One of the three citizen science game projects we currently have running at Foam Kernow is a commission for Mónica Arias at the Muséum national d’Histoire naturelle in Paris, who works with this research group. She needed to use the Evolving butterflies game we made last year for the Royal Society Summer exhibition to help her research in pattern evolution and recognition in predators, and make it into a citizen science game. This is a standalone game for the moment, but the source is here.
We had several issues to address with this version. Firstly a lot more butterfly wing patterns were needed – still the heliconius butterfly species but different types. Mónica then needed to record all player actions determining toxic or edible patterns, so we added a database which required a server (the original is an educational game that runs only on the browser, using webgl). She also needed to run the game in an exhibition in the museum where internet access is problematic, so we worked on a system than could run on a Raspberry Pi to provide a self contained wifi network (similar to Mongoose 2000). This allows her to use whatever makes sense for the museum or a specific event – multiple tablets or PC with a touchscreen, all can be connected via wifi to display the game in a normal browser with all the data recorded on the Pi.
The other aspect of this was to provide her with an ‘admin’ page where she can control and tweak the gameplay as well as collect the data for analysis. This is important as once it’s on a Raspberry Pi I can’t change anything or support it as I could in a normal webserver – but changes can still be made on the spot in reaction to how people play.
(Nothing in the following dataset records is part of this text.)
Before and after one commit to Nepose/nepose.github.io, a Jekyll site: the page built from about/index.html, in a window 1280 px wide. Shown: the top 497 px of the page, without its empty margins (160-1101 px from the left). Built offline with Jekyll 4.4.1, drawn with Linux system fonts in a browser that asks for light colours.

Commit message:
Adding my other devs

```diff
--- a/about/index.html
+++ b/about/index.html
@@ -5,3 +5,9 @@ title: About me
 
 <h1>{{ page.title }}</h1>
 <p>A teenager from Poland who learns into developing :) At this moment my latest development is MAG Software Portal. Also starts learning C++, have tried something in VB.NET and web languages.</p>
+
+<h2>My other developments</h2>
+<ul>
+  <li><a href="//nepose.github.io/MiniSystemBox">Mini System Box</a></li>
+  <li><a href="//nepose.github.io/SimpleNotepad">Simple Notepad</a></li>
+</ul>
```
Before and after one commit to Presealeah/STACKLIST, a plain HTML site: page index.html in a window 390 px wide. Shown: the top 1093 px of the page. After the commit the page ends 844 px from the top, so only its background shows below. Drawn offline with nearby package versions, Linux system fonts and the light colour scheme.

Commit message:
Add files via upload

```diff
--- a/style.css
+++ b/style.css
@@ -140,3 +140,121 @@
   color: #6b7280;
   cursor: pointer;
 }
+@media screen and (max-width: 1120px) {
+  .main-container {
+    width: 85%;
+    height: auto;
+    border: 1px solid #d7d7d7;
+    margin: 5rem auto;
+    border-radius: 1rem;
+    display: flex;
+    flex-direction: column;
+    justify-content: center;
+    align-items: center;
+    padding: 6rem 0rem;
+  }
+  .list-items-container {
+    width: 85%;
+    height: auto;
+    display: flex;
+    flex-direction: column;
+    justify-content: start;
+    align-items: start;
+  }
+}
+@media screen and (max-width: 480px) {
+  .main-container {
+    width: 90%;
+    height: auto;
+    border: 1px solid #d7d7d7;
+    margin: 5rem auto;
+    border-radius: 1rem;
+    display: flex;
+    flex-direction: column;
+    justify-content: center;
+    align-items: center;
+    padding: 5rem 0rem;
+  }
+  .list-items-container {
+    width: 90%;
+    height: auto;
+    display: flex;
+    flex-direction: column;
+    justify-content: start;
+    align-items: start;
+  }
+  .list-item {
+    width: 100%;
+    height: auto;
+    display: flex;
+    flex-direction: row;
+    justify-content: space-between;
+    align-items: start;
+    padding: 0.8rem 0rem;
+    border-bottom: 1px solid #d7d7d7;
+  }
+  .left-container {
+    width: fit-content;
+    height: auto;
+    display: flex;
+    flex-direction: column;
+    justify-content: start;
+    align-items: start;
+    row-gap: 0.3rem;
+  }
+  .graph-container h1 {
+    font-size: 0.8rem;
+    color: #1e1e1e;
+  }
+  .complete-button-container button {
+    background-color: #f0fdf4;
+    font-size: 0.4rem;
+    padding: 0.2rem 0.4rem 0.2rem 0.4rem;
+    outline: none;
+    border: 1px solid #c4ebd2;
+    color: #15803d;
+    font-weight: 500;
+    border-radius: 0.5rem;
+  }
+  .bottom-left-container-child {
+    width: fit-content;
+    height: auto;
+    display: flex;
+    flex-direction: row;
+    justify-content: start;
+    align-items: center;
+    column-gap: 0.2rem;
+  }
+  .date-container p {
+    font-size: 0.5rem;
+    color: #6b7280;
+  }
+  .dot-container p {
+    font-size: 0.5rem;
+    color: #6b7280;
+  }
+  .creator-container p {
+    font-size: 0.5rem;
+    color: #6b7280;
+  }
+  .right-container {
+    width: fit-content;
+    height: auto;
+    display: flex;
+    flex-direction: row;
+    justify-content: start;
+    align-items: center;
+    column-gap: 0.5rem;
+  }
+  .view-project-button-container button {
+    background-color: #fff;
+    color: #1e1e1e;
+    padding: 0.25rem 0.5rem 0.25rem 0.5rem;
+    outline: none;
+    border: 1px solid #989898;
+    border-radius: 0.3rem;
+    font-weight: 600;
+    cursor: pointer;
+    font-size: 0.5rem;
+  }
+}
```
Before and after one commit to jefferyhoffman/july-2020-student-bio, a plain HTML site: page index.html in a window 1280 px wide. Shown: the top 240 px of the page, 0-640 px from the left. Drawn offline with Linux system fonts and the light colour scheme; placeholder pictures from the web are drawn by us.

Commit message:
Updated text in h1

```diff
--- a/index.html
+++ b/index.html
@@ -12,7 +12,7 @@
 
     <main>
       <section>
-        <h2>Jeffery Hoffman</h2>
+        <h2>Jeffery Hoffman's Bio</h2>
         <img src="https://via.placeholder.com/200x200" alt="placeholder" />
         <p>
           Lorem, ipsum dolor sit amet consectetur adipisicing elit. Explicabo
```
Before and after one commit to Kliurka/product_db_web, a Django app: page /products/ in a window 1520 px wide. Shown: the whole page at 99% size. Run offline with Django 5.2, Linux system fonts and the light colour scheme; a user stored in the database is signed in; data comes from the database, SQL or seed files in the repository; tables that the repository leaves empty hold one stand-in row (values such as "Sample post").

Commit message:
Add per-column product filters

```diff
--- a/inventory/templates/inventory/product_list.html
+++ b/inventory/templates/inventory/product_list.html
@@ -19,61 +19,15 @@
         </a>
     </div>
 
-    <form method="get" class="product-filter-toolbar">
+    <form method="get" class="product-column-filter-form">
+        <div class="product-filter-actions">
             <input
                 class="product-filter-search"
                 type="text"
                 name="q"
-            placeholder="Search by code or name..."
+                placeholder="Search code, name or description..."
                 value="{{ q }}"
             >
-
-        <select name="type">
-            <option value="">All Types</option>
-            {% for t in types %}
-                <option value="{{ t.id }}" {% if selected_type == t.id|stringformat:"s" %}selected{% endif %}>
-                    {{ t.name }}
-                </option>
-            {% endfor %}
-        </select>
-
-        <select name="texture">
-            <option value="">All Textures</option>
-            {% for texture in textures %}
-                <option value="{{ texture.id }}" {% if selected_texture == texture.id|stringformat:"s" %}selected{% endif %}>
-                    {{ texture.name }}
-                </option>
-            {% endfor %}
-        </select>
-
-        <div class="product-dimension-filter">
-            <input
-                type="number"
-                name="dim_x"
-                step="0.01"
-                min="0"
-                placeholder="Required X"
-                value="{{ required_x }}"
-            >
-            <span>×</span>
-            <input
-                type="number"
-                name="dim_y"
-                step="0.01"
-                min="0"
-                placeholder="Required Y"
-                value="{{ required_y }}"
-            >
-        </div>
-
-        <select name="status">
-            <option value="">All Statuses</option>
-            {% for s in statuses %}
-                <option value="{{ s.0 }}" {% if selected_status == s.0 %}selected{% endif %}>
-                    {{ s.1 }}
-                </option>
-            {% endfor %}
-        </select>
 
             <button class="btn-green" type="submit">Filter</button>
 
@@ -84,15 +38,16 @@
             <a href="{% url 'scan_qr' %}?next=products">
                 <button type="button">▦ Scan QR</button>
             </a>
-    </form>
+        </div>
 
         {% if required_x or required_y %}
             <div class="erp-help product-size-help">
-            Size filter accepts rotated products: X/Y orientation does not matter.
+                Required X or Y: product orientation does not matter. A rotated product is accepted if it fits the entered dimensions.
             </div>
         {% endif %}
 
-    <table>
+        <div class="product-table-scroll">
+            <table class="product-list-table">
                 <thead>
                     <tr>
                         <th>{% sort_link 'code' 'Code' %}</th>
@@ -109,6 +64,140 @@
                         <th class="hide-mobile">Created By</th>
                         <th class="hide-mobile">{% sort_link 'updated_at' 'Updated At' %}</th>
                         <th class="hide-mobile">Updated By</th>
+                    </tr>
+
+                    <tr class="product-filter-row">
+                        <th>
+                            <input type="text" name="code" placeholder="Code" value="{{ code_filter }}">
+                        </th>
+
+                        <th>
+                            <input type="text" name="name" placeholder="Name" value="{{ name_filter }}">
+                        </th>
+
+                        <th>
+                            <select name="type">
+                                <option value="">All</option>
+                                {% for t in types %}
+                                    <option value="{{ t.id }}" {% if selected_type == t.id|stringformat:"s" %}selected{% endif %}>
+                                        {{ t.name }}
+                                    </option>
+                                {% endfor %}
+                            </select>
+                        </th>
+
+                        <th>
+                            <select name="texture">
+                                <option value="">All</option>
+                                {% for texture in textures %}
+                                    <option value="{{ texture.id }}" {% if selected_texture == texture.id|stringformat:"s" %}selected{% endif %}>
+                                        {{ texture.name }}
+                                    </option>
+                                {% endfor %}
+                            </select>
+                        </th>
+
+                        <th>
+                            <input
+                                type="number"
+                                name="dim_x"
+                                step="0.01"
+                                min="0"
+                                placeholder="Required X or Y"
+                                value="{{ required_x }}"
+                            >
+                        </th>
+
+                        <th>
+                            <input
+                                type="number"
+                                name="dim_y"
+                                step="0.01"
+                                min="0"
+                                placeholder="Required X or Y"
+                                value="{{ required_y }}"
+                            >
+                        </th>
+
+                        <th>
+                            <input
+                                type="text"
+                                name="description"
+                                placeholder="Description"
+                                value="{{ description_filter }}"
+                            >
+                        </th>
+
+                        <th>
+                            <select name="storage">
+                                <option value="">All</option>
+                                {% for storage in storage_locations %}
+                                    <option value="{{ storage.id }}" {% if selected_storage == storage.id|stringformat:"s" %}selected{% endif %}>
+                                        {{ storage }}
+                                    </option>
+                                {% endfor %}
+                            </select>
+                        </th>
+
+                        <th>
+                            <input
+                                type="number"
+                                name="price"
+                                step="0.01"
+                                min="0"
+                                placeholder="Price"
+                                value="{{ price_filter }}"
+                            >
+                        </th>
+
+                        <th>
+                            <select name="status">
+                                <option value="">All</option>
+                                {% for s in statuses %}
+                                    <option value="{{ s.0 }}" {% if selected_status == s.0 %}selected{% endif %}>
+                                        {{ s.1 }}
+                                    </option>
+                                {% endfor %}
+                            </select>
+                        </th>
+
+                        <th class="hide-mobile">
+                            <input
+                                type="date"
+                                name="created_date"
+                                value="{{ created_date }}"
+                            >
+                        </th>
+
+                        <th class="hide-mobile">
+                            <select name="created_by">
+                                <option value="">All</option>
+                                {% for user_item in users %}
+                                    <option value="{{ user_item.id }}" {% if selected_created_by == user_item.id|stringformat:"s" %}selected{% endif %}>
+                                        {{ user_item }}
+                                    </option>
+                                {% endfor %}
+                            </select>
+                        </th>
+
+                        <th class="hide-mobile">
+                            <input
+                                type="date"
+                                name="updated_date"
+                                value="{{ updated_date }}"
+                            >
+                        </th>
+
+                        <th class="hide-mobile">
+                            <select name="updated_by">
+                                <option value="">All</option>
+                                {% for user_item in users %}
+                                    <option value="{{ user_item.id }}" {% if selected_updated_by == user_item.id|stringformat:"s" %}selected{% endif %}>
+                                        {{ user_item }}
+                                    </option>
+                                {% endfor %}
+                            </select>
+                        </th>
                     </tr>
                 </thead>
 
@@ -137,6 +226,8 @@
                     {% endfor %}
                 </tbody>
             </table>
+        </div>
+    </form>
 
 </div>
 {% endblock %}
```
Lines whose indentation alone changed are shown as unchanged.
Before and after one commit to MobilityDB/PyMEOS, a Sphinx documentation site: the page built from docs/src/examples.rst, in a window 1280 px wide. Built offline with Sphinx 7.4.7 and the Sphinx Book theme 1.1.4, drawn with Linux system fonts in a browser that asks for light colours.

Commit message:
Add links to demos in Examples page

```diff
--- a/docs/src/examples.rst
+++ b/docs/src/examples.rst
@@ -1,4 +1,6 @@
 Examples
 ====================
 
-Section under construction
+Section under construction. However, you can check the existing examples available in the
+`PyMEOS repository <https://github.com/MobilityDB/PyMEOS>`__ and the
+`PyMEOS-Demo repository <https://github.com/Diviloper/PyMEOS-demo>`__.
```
This also makes the game more useful as researchers can add their own butterfly patterns and change how the selection works, and use it for more experiments in the future.